#### ACTIVITY:
Every record below needs to be set down exactly. Pictures do not belong in the copy.

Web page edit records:
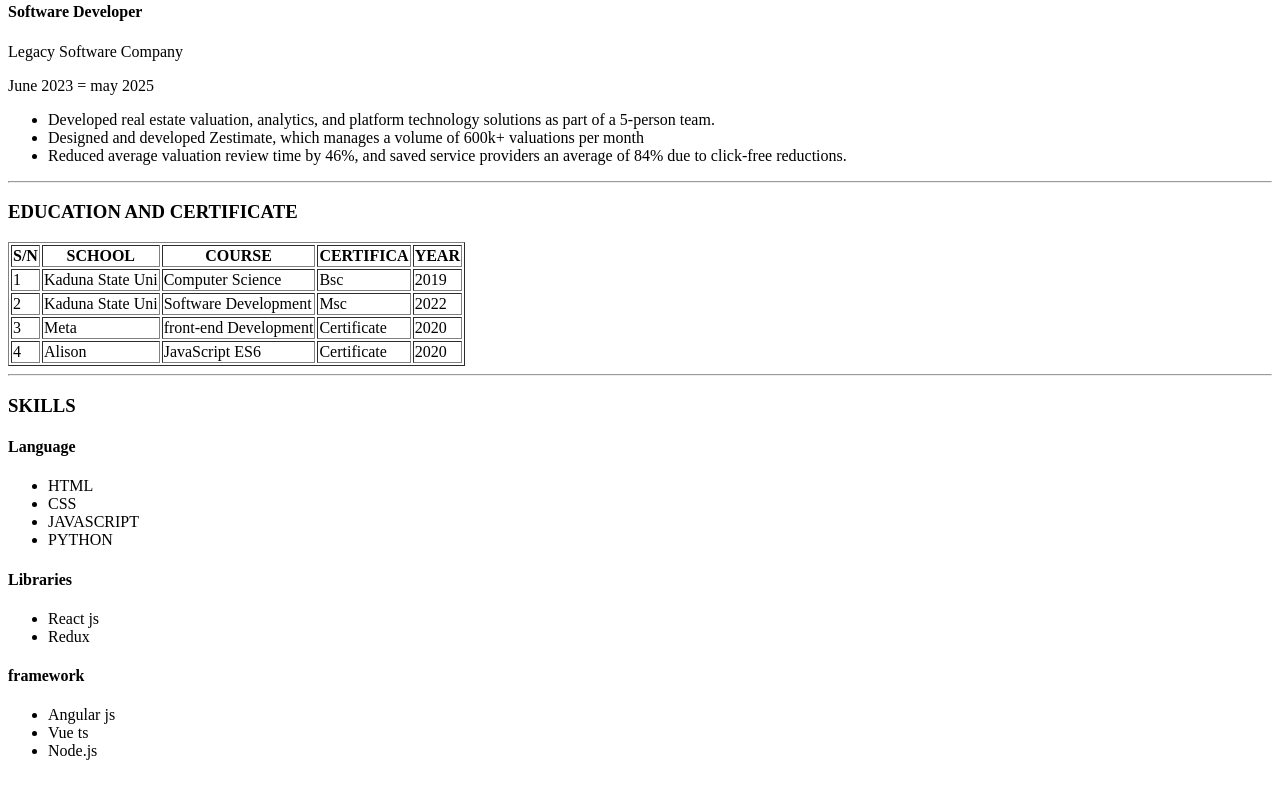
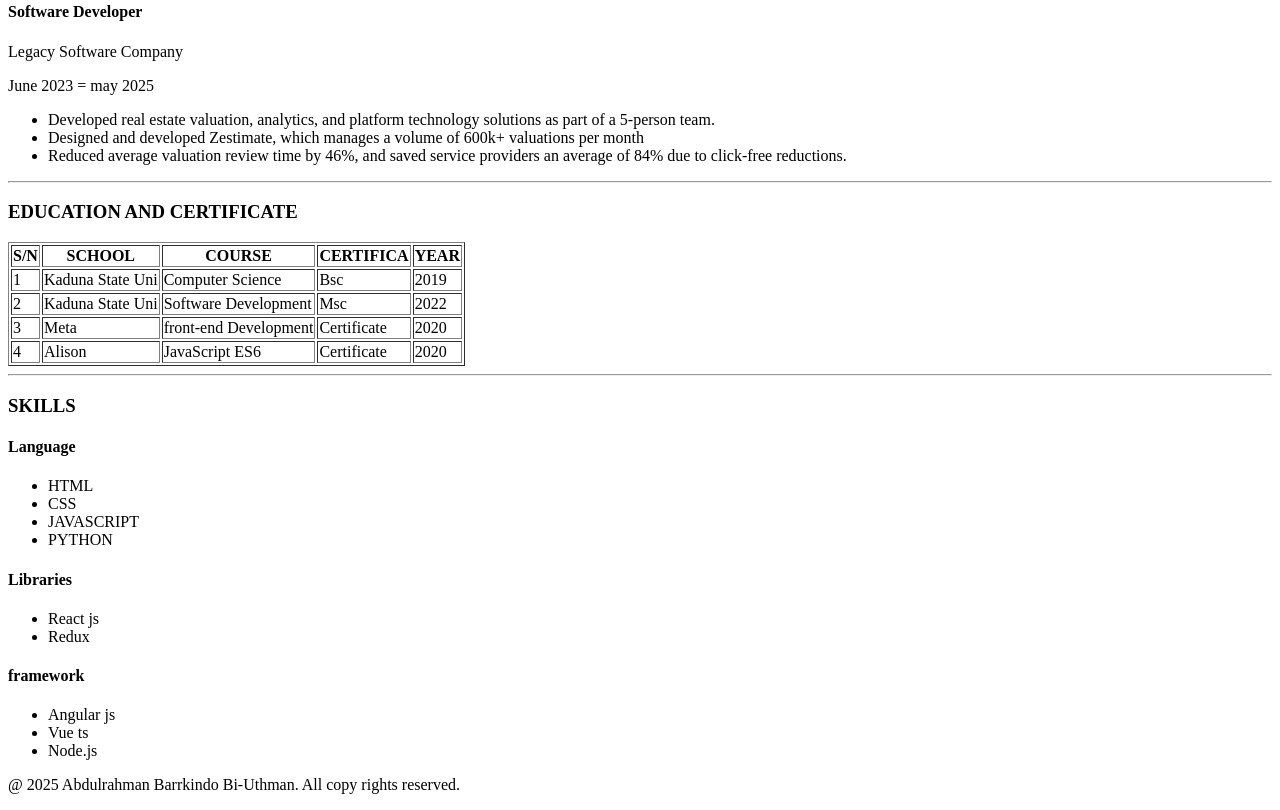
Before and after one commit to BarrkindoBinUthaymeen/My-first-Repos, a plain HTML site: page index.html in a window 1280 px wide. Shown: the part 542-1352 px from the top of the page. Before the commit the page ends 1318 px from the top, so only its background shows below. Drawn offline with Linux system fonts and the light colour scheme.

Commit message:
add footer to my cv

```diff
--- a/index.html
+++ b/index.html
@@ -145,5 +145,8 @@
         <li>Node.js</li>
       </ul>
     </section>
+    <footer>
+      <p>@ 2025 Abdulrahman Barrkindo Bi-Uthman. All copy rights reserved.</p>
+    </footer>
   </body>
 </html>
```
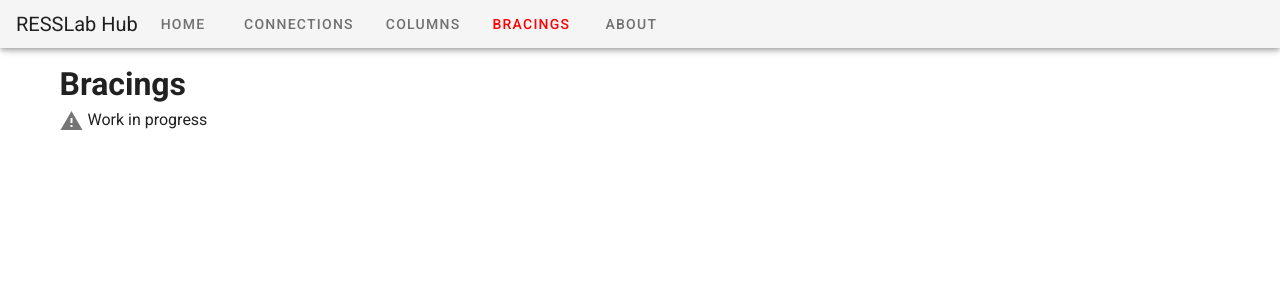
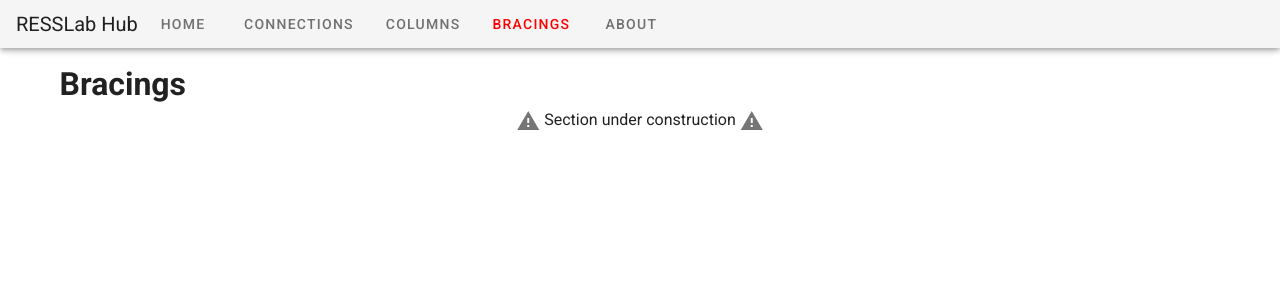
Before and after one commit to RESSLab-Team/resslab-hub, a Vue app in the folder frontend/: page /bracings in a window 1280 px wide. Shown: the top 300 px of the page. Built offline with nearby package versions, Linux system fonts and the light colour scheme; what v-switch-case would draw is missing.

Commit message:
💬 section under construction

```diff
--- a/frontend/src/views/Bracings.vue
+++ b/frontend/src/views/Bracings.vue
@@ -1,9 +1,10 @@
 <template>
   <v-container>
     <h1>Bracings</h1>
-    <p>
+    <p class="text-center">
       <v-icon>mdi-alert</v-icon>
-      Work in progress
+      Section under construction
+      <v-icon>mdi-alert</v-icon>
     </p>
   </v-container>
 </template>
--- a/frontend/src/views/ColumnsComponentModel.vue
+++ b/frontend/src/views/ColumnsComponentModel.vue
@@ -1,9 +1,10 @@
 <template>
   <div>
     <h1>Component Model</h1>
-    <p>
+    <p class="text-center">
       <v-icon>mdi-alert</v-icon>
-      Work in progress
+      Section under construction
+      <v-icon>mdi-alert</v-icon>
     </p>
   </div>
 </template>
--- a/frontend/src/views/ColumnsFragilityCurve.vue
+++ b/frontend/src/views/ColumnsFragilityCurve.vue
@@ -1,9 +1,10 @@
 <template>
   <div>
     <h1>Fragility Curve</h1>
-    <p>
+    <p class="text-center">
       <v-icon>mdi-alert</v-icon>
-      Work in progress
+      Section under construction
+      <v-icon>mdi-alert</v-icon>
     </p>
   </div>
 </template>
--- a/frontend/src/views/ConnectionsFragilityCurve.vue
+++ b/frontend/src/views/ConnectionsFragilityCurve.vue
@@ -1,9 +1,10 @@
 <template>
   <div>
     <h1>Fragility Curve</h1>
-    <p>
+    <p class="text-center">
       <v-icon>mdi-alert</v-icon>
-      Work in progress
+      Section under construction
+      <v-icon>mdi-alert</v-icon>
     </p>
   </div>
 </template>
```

#### EXERCISE RESULT:
Before and after one commit to BarrkindoBinUthaymeen/My-first-Repos, a plain HTML site: page index.html in a window 1280 px wide. Shown: the part 542-1352 px from the top of the page. Before the commit the page ends 1318 px from the top, so only its background shows below. Drawn offline with Linux system fonts and the light colour scheme.

Commit message:
add footer to my cv

```diff
--- a/index.html
+++ b/index.html
@@ -145,5 +145,8 @@
         <li>Node.js</li>
       </ul>
     </section>
+    <footer>
+      <p>@ 2025 Abdulrahman Barrkindo Bi-Uthman. All copy rights reserved.</p>
+    </footer>
   </body>
 </html>
```
Before and after one commit to RESSLab-Team/resslab-hub, a Vue app in the folder frontend/: page /bracings in a window 1280 px wide. Shown: the top 300 px of the page. Built offline with nearby package versions, Linux system fonts and the light colour scheme; what v-switch-case would draw is missing.

Commit message:
💬 section under construction

```diff
--- a/frontend/src/views/Bracings.vue
+++ b/frontend/src/views/Bracings.vue
@@ -1,9 +1,10 @@
 <template>
   <v-container>
     <h1>Bracings</h1>
-    <p>
+    <p class="text-center">
       <v-icon>mdi-alert</v-icon>
-      Work in progress
+      Section under construction
+      <v-icon>mdi-alert</v-icon>
     </p>
   </v-container>
 </template>
--- a/frontend/src/views/ColumnsComponentModel.vue
+++ b/frontend/src/views/ColumnsComponentModel.vue
@@ -1,9 +1,10 @@
 <template>
   <div>
     <h1>Component Model</h1>
-    <p>
+    <p class="text-center">
       <v-icon>mdi-alert</v-icon>
-      Work in progress
+      Section under construction
+      <v-icon>mdi-alert</v-icon>
     </p>
   </div>
 </template>
--- a/frontend/src/views/ColumnsFragilityCurve.vue
+++ b/frontend/src/views/ColumnsFragilityCurve.vue
@@ -1,9 +1,10 @@
 <template>
   <div>
     <h1>Fragility Curve</h1>
-    <p>
+    <p class="text-center">
       <v-icon>mdi-alert</v-icon>
-      Work in progress
+      Section under construction
+      <v-icon>mdi-alert</v-icon>
     </p>
   </div>
 </template>
--- a/frontend/src/views/ConnectionsFragilityCurve.vue
+++ b/frontend/src/views/ConnectionsFragilityCurve.vue
@@ -1,9 +1,10 @@
 <template>
   <div>
     <h1>Fragility Curve</h1>
-    <p>
+    <p class="text-center">
       <v-icon>mdi-alert</v-icon>
-      Work in progress
+      Section under construction
+      <v-icon>mdi-alert</v-icon>
     </p>
   </div>
 </template>
```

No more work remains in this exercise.